In this Sept. 1, 2008, photo released by Wildlife Conservation Society, a male forest elephant strides across Langoue Bai, Gabon.
Elizabeth M. Rogers/Wildlife Conservation Society via AP
African forest elephants have been in trouble for a while, but only now have scientists figured out that more than half of them have died over the past decade. It took hundreds of researchers nine years, walking literally thousands of miles, counting piles of elephant dung as well as elephant carcasses stripped of their ivory tusks, to realize that the majority of the dead had been shot.
"We can see from seizures of ivory, and we can see from the number of carcasses that are starting to lie around in the forest, that elephants are in deeper and deeper trouble," said Fiona Maisels, who was part of the team that published these findings in the latest issue of the journal PLOS.
There's always been ivory poaching in Africa, but after a ban in 1989, the trade diminished.
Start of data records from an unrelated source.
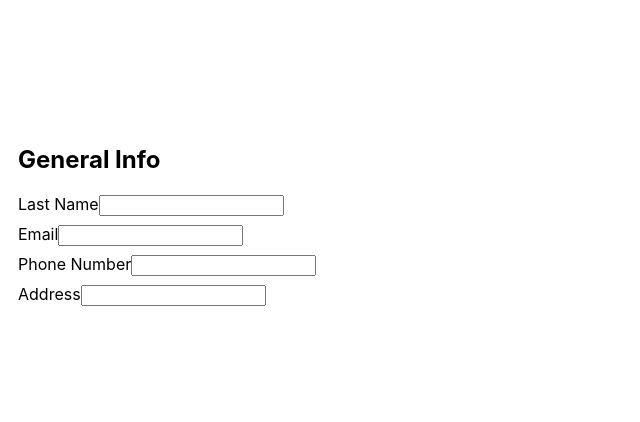
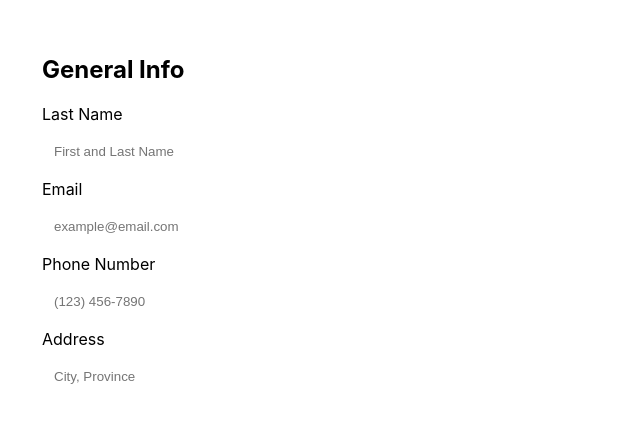
Before and after one commit to thenormboy/cv-app, a React (Vite) app in the folder cv-app/: page / in a window 1280 px wide. Shown: the part 180-602 px from the top of the page, without its empty margins (0-640 px from the left). Built offline with nearby package versions, Linux system fonts and the light colour scheme.

Commit message:
added styling to general info component

```diff
--- a/cv-app/src/General.jsx
+++ b/cv-app/src/General.jsx
@@ -1,23 +1,19 @@
 function General() {
     return (
         <>
-        <div className="generalContainer">
+        <form className="general-container">
             <h2>General Info</h2>
-            <form>
-                <label>
-                    Last Name<input />
-                </label>
-                <label>
-                    Email<input />
-                </label>
-                <label>
-                    Phone Number<input />
-                </label>
-                <label>
-                    Address<input />
-                </label>
-            </form>
-        </div>
+            <div className="input-container">
+                <label htmlFor='full-name'>Last Name</label>
+                <input type="text" id="full-name" placeholder="First and Last Name" />
+                <label htmlFor="email">Email</label>
+                <input type="text" id="email" placeholder="example@email.com" />
+                <label htmlFor="phone-number">Phone Number</label>
+                <input type="text" id="phone-number" placeholder="(123) 456-7890" />
+                <label htmlFor="address">Address</label>
+                <input type="text" id="address" placeholder="City, Province" />
+            </div>
+        </form>
         </>
     )
 }
--- a/cv-app/src/index.css
+++ b/cv-app/src/index.css
@@ -67,7 +67,26 @@ button:focus-visible {
   }
 }
 
-.generalContainer {
+.container {
+  display: flex;
+  gap: 24px;
+  margin: auto;
+  max-width: 1500px;
+  padding: 32px 24px;
+  width: 100%;
+}
+
+.form-container {
+  display: flex;
+  flex-direction: column;
+  flex-grow: 1;
+  gap: 28px;
+
+  height: fit-content;
+  max-width: 750px;
+}
+
+.general-container {
   display: block;
   flex-direction: column;
 
@@ -77,14 +96,22 @@ button:focus-visible {
   border-radius: 12px;
 }
 
-.generalContainer h2 {
+.general-container h2 {
   margin-bottom: 14px;
 }
 
-.generalContainer form {
+.input-container {
   display: flex;
   flex-direction: column;
+  flex-grow: 1;
 
   gap: 6px;
   margin-bottom: 12px;
 }
+
+.input-container input{
+  border: 2px solid transparent;
+  border-radius: 12px;
+  padding: 10px;
+  transition: border .25s, black .25s;
+}
--- a/cv-app/src/main.jsx
+++ b/cv-app/src/main.jsx
@@ -5,6 +5,10 @@ import General from './General.jsx'
 
 ReactDOM.createRoot(document.getElementById('root')).render(
   <React.StrictMode>
-    <General />
+    <div className='container'>
+      <div className='form-container'>
+        <General />
+      </div>
+    </div>
   </React.StrictMode>,
 )
```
Now, however, the numbers have exploded. Some 25,000 African elephants are being killed every year, many of them being forest elephants living in the heart of Africa.
Organized by the Wildlife Conservation Society, the research project found that the closer people, roads and villages are to elephants, the more animals die. The researchers used geographic information systems to correlate these factors to the numbers of killed elephants. They also discovered the "corruption to dung" ration.
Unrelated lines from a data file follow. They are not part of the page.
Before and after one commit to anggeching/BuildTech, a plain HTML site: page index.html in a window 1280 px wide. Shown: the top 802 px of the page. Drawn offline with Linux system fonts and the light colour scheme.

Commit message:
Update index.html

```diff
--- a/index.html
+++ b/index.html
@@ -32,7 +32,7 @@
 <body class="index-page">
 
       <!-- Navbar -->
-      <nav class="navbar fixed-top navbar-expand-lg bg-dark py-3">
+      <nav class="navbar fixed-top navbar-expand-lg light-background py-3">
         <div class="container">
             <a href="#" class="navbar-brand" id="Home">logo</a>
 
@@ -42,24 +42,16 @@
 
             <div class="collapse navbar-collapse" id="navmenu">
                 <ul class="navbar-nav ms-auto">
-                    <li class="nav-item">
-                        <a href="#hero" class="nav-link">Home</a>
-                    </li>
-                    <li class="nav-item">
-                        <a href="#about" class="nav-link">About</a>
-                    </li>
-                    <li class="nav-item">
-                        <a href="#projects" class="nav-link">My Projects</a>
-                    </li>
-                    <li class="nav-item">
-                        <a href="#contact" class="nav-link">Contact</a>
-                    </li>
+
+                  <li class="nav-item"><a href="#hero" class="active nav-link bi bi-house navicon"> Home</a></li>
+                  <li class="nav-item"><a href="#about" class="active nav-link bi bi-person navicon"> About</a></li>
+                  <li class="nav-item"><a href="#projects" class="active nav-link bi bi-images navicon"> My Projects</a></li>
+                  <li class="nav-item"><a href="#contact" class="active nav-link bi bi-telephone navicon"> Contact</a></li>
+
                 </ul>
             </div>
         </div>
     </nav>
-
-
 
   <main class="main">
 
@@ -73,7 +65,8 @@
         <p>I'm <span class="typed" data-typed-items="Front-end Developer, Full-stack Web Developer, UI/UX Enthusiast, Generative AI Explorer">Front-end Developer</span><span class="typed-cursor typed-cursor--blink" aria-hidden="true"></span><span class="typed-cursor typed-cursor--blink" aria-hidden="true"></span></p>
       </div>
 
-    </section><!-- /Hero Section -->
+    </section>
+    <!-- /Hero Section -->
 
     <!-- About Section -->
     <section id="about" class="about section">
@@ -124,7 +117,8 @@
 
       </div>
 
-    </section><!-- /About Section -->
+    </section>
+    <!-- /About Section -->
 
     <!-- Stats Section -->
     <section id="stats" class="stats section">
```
"The more corrupt the country," Maisels says, "the less dung there is." That's government corruption, meaning officials who overlook or even participate in the illegal trade.
But the biggest contributor to the uptick in elephant killing is a huge spike in demand for ivory in China, where new wealth means more people can buy ivory. "And this [is] mainly to do with the fact that there is a very big middle to wealthy class in China now," Maisels says.
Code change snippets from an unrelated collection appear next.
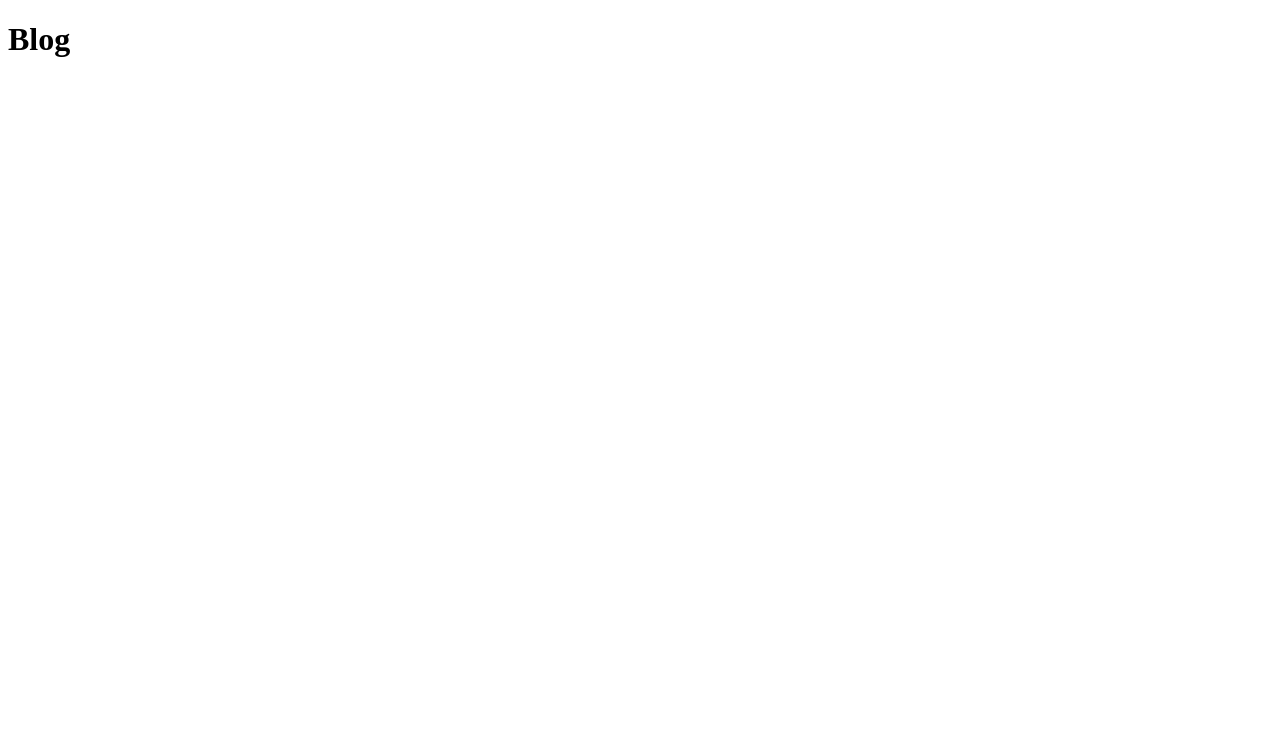
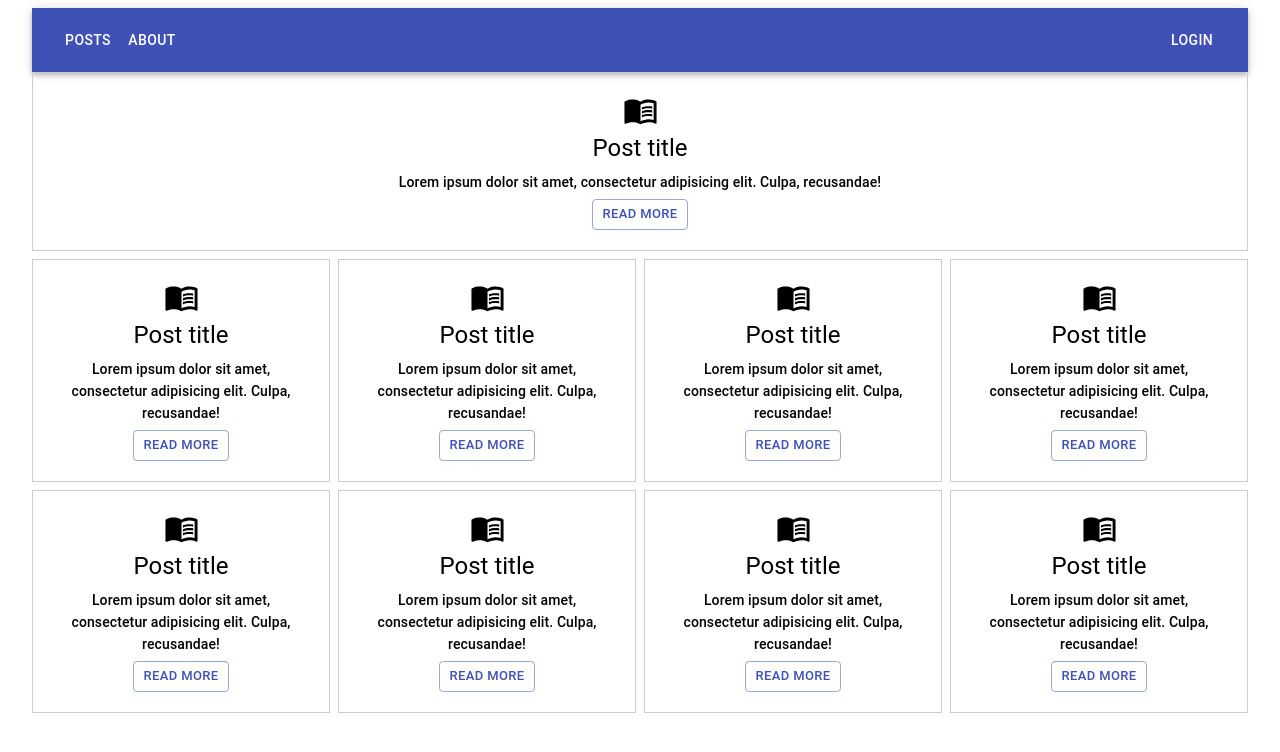
Before and after one commit to Ellizard/mini-blog, a React (Create React App) app: page / in a window 1280 px wide. Shown: the top 752 px of the page. Built offline with nearby package versions, Linux system fonts and the light colour scheme.

Commit message:
Header and main app

```diff
--- a/src/App.js
+++ b/src/App.js
@@ -1,10 +1,23 @@
 import React from 'react';
+import Container from '@material-ui/core/Container';
+import PostList from './components/postList/postList';
+import Header from './components/header/header';
+
+
 
 function App() {
+
+
   return (
-    <div className="App">
-      <h1>Blog</h1>
-    </div>
+
+      <Container>
+		  <Header />
+          <PostList />
+      </Container>
+
+
+
+
   );
 }
 
--- /dev/null
+++ b/src/components/header/header.js
@@ -0,0 +1,42 @@
+import React from "react";
+import { makeStyles } from '@material-ui/core/styles';
+import AppBar from '@material-ui/core/AppBar';
+import Toolbar from '@material-ui/core/Toolbar';
+import Typography from '@material-ui/core/Typography';
+import Button from '@material-ui/core/Button';
+import IconButton from '@material-ui/core/IconButton';
+import MenuIcon from '@material-ui/icons/Menu';
+
+const useStyles = makeStyles((theme) => ({
+	root: {
+		flexGrow: 1,
+	},
+	menuButton: {
+		marginRight: theme.spacing(2),
+	},
+	title: {
+		flexGrow: 1,
+	},
+}));
+
+const Header = (props) => {
+
+	const classes = useStyles();
+
+	return (
+		<div className={classes.root}>
+			<AppBar position="static">
+				<Toolbar>
+					<Typography variant="h6" className={classes.title}>
+						<Button color="inherit">Posts</Button>
+						<Button color="inherit">About</Button>
+					</Typography>
+
+					<Button color="inherit">Login</Button>
+				</Toolbar>
+			</AppBar>
+		</div>
+	);
+};
+
+export default Header;
```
Chinese collectors covet ivory for figurines, chopsticks and trinkets. China is by no means the only market, but wildlife experts say China consumes half the supply. A growing population of Chinese workers in Africa makes the trade that much easier. As a result, the price of ivory has shot up tenfold over the past five to seven years.
The Chinese government has promised to discuss measures to curb the trade at the CITES meeting this week. But Maisels, who teaches wildlife biology at the University of Stirling in Scotland, says education is most important.
In this April 17, 2011, photo, seized tusks including some from baby elephants are displayed in Pokola, Congo. Conservationists said Tuesday that there's a new threat to the survival of Africa's elephants that may be just as deadly as poachers' bullets: the black-market trade of ivory in cyberspace.
Naftali Honig/Project for the Application of Law for Fauna via AP
"Chinese students come up to me and say, 'Wow, you know, what can we do? We had no idea,' " she says. "That's the story that's put out, [that] they're anesthetized, the tusks are taken out, and they're patted on the bottom and sent out to grow a new set."
Biologist Richard Ruggiero at the U.S. Fish and Wildlife Service has spent 30 years working with elephants in central Africa. He says the numerical death count is bad enough, but he believes this is an animal that is somehow aware that something terrible is happening to it.
"Behind the numbers is a real tragedy of a very sentient creature, who really knows that there's a genocide going on," Ruggiero says. "They understand the concept of mortality. They show signs of mourning dead. They understand what tusks mean. They'll pick them up from a carcass."
Ruggiero says it's not just an African or Chinese problem. It requires everyone to take notice to halt the lucrative trade.
"Hopefully people will see the big picture," he says, "will see the aesthetics that elephants cannot and should not be reduced to numbers in a balance book of a business that trades in their teeth."